Exercise brief
With the pictures excluded, repeat every entry exactly.

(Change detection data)
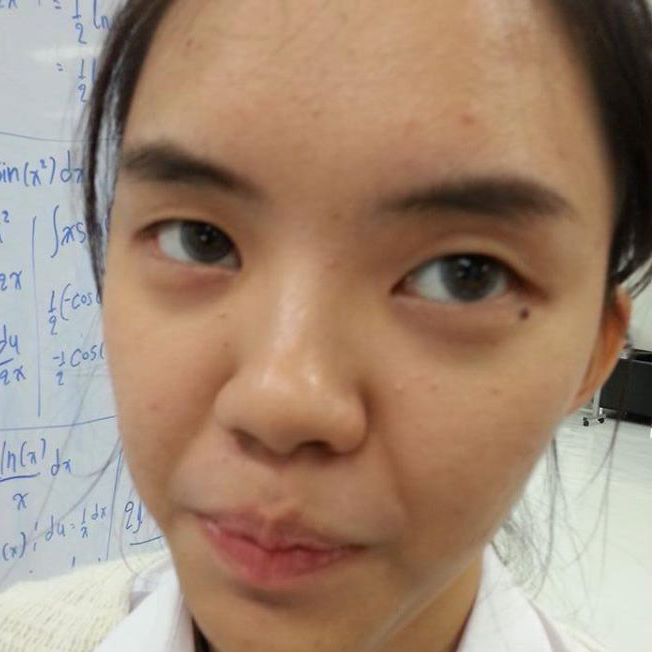
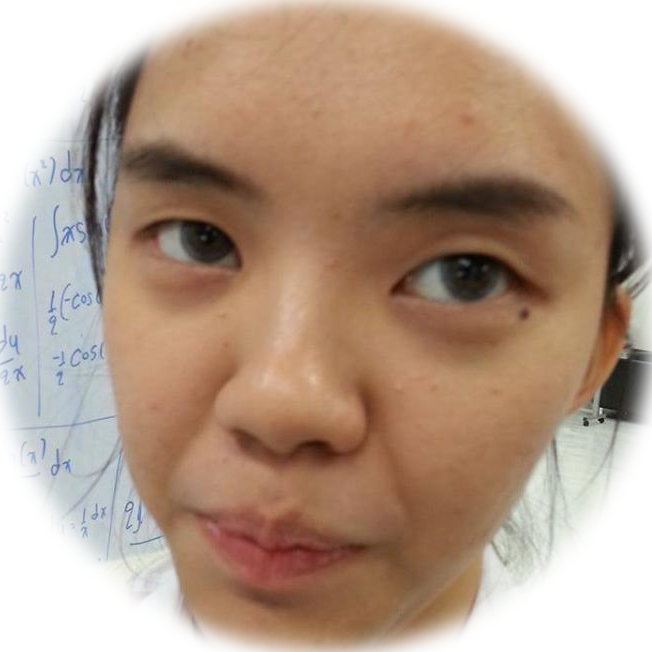
spriterender is now render alpha texture XD

Changed region(s): [[0.0, 0.0, 1.0, 1.0]]

diff --git a/Engine/Source/game.cpp b/Engine/Source/game.cpp
@@ -27,6 +27,7 @@ GLvoid Game::init()
     ResourceManager::LoadTexture("../Images/mimi1.png", GL_TRUE, "pawn1");
     ResourceManager::LoadTexture("../Images/mimi2.png", GL_TRUE, "pawn2");
     ResourceManager::LoadTexture("../Images/mimi3.png", GL_TRUE, "pawn3");
+    ResourceManager::LoadTexture("../Images/orange_detoure.png", GL_TRUE, "orange");
     // Configure shaders
     glm::mat4 projection = glm::ortho(0.0f, static_cast<GLfloat>(this->windowWidth), static_cast<GLfloat>(this->windowHeight), 0.0f, -1.0f, 1.0f);
     ResourceManager::GetShader("sprite").Use().SetMatrix4("projection", projection);
@@ -40,6 +41,7 @@ GLvoid Game::Render(GLfloat dt)
     Renderer->Draw(ResourceManager::GetTexture("pawn1") ,glm::vec2(35, 42), glm::vec2(100, 100), 0.0f, glm::vec3(1.0f, 1.0f, 1.0f));
     Renderer->Draw(ResourceManager::GetTexture("pawn3"), glm::vec2(535, 352), glm::vec2(100, 100), 0.0f, glm::vec3(1.0f, 1.0f, 1.0f));
     Renderer->Draw(ResourceManager::GetTexture("pawn1"), glm::vec2(145, 215), glm::vec2(100, 100), 0.0f, glm::vec3(1.0f, 1.0f, 1.0f));
+    Renderer->Draw(ResourceManager::GetTexture("orange"), glm::vec2(((this->windowWidth / 2) - 50), ((this->windowHeight / 2) - 50)), glm::vec2(100, 100), 0.0f, glm::vec3(1.0f, 1.0f, 1.0f));
     Renderer->Draw(ResourceManager::GetTexture("pawn3"), glm::vec2(685, 231), glm::vec2(100, 100), 0.0f, glm::vec3(1.0f, 1.0f, 1.0f));
     Renderer->Draw(ResourceManager::GetTexture("pawn2"), glm::vec2(456, 565), glm::vec2(100, 100), 0.0f, glm::vec3(1.0f, 1.0f, 1.0f));
     Renderer->Draw(ResourceManager::GetTexture("pawn2"), glm::vec2(875, 555), glm::vec2(100, 100), 0.0f, glm::vec3(1.0f, 1.0f, 1.0f));

diff --git a/Engine/Source/main.cpp b/Engine/Source/main.cpp
@@ -1,4 +1,5 @@
 #include "game.h"
+#include "resourcemanager.h"
 
 Game Hittheshapes(1024, 768);
 
@@ -17,7 +18,11 @@ int main()
     glewExperimental = GL_TRUE;
     glewInit();
 
+    // Configure OpenGL
     glViewport(0, 0, Hittheshapes.windowWidth, Hittheshapes.windowHeight);
+    glEnable(GL_CULL_FACE);
+    glEnable(GL_BLEND);
+    glBlendFunc(GL_SRC_ALPHA, GL_ONE_MINUS_SRC_ALPHA);
 
     // DeltaTime
     GLfloat currentFrame;
@@ -49,6 +54,7 @@ int main()
         glfwSwapBuffers(window);
     }
 
+    ResourceManager::Clear();
     glfwTerminate();
     return 0;
 }

diff --git a/Engine/Source/resourcemanager.cpp b/Engine/Source/resourcemanager.cpp
@@ -34,6 +34,7 @@ Texture2D ResourceManager::GetTexture(std::string name)
 GLvoid ResourceManager::Clear()
 {
     for (auto iter : Shaders) glDeleteProgram(iter.second.ID);
+    for (auto iter : Textures) glDeleteTextures(1, &iter.second.ID);
 }
 
 Shader ResourceManager::loadShaderFromFile(const GLchar *vShaderFile, const GLchar *vFragmentFile)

Solution to this task
spriterender is now render alpha texture XD

Changed region(s): [[0.0, 0.0, 1.0, 1.0]]

diff --git a/Engine/Source/game.cpp b/Engine/Source/game.cpp
@@ -27,6 +27,7 @@ GLvoid Game::init()
     ResourceManager::LoadTexture("../Images/mimi1.png", GL_TRUE, "pawn1");
     ResourceManager::LoadTexture("../Images/mimi2.png", GL_TRUE, "pawn2");
     ResourceManager::LoadTexture("../Images/mimi3.png", GL_TRUE, "pawn3");
+    ResourceManager::LoadTexture("../Images/orange_detoure.png", GL_TRUE, "orange");
     // Configure shaders
     glm::mat4 projection = glm::ortho(0.0f, static_cast<GLfloat>(this->windowWidth), static_cast<GLfloat>(this->windowHeight), 0.0f, -1.0f, 1.0f);
     ResourceManager::GetShader("sprite").Use().SetMatrix4("projection", projection);
@@ -40,6 +41,7 @@ GLvoid Game::Render(GLfloat dt)
     Renderer->Draw(ResourceManager::GetTexture("pawn1") ,glm::vec2(35, 42), glm::vec2(100, 100), 0.0f, glm::vec3(1.0f, 1.0f, 1.0f));
     Renderer->Draw(ResourceManager::GetTexture("pawn3"), glm::vec2(535, 352), glm::vec2(100, 100), 0.0f, glm::vec3(1.0f, 1.0f, 1.0f));
     Renderer->Draw(ResourceManager::GetTexture("pawn1"), glm::vec2(145, 215), glm::vec2(100, 100), 0.0f, glm::vec3(1.0f, 1.0f, 1.0f));
+    Renderer->Draw(ResourceManager::GetTexture("orange"), glm::vec2(((this->windowWidth / 2) - 50), ((this->windowHeight / 2) - 50)), glm::vec2(100, 100), 0.0f, glm::vec3(1.0f, 1.0f, 1.0f));
     Renderer->Draw(ResourceManager::GetTexture("pawn3"), glm::vec2(685, 231), glm::vec2(100, 100), 0.0f, glm::vec3(1.0f, 1.0f, 1.0f));
     Renderer->Draw(ResourceManager::GetTexture("pawn2"), glm::vec2(456, 565), glm::vec2(100, 100), 0.0f, glm::vec3(1.0f, 1.0f, 1.0f));
     Renderer->Draw(ResourceManager::GetTexture("pawn2"), glm::vec2(875, 555), glm::vec2(100, 100), 0.0f, glm::vec3(1.0f, 1.0f, 1.0f));

diff --git a/Engine/Source/main.cpp b/Engine/Source/main.cpp
@@ -1,4 +1,5 @@
 #include "game.h"
+#include "resourcemanager.h"
 
 Game Hittheshapes(1024, 768);
 
@@ -17,7 +18,11 @@ int main()
     glewExperimental = GL_TRUE;
     glewInit();
 
+    // Configure OpenGL
     glViewport(0, 0, Hittheshapes.windowWidth, Hittheshapes.windowHeight);
+    glEnable(GL_CULL_FACE);
+    glEnable(GL_BLEND);
+    glBlendFunc(GL_SRC_ALPHA, GL_ONE_MINUS_SRC_ALPHA);
 
     // DeltaTime
     GLfloat currentFrame;
@@ -49,6 +54,7 @@ int main()
         glfwSwapBuffers(window);
     }
 
+    ResourceManager::Clear();
     glfwTerminate();
     return 0;
 }

diff --git a/Engine/Source/resourcemanager.cpp b/Engine/Source/resourcemanager.cpp
@@ -34,6 +34,7 @@ Texture2D ResourceManager::GetTexture(std::string name)
 GLvoid ResourceManager::Clear()
 {
     for (auto iter : Shaders) glDeleteProgram(iter.second.ID);
+    for (auto iter : Textures) glDeleteTextures(1, &iter.second.ID);
 }
 
 Shader ResourceManager::loadShaderFromFile(const GLchar *vShaderFile, const GLchar *vFragmentFile)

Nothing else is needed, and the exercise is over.